#### Data extracts
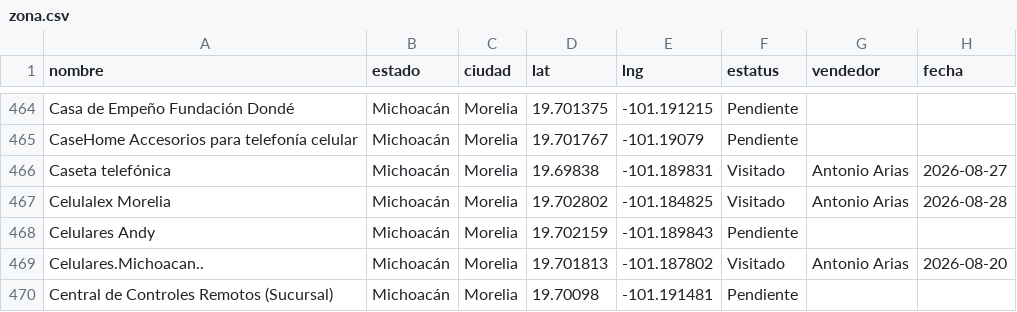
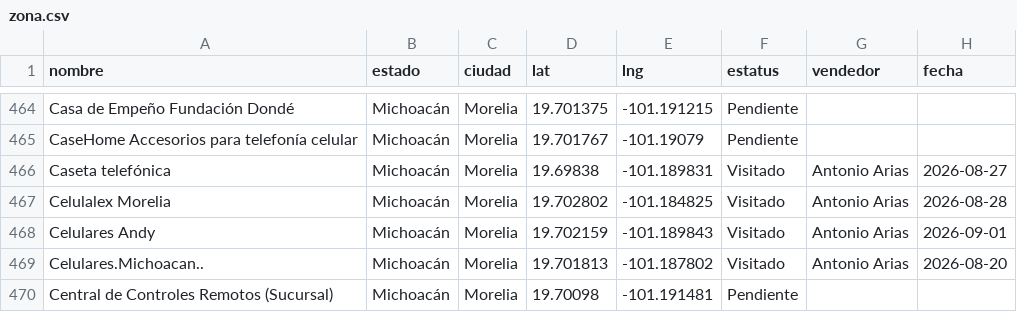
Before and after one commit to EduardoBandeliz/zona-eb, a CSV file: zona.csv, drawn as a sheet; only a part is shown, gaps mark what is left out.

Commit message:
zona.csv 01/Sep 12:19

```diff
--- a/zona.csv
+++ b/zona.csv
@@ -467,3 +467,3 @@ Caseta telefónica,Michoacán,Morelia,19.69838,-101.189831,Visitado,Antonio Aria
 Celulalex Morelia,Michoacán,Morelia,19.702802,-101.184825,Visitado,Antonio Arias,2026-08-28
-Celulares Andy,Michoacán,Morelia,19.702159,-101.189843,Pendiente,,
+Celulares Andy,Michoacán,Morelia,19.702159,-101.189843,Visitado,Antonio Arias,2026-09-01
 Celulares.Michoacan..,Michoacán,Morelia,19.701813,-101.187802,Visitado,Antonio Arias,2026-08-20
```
########
Exercise:
Each entry above needs to be restated without a single word changed; skip the images.

Written solution:
Before and after one commit to EduardoBandeliz/zona-eb, a CSV file: zona.csv, drawn as a sheet; only a part is shown, gaps mark what is left out.

Commit message:
zona.csv 01/Sep 12:19

```diff
--- a/zona.csv
+++ b/zona.csv
@@ -467,3 +467,3 @@ Caseta telefónica,Michoacán,Morelia,19.69838,-101.189831,Visitado,Antonio Aria
 Celulalex Morelia,Michoacán,Morelia,19.702802,-101.184825,Visitado,Antonio Arias,2026-08-28
-Celulares Andy,Michoacán,Morelia,19.702159,-101.189843,Pendiente,,
+Celulares Andy,Michoacán,Morelia,19.702159,-101.189843,Visitado,Antonio Arias,2026-09-01
 Celulares.Michoacan..,Michoacán,Morelia,19.701813,-101.187802,Visitado,Antonio Arias,2026-08-20
```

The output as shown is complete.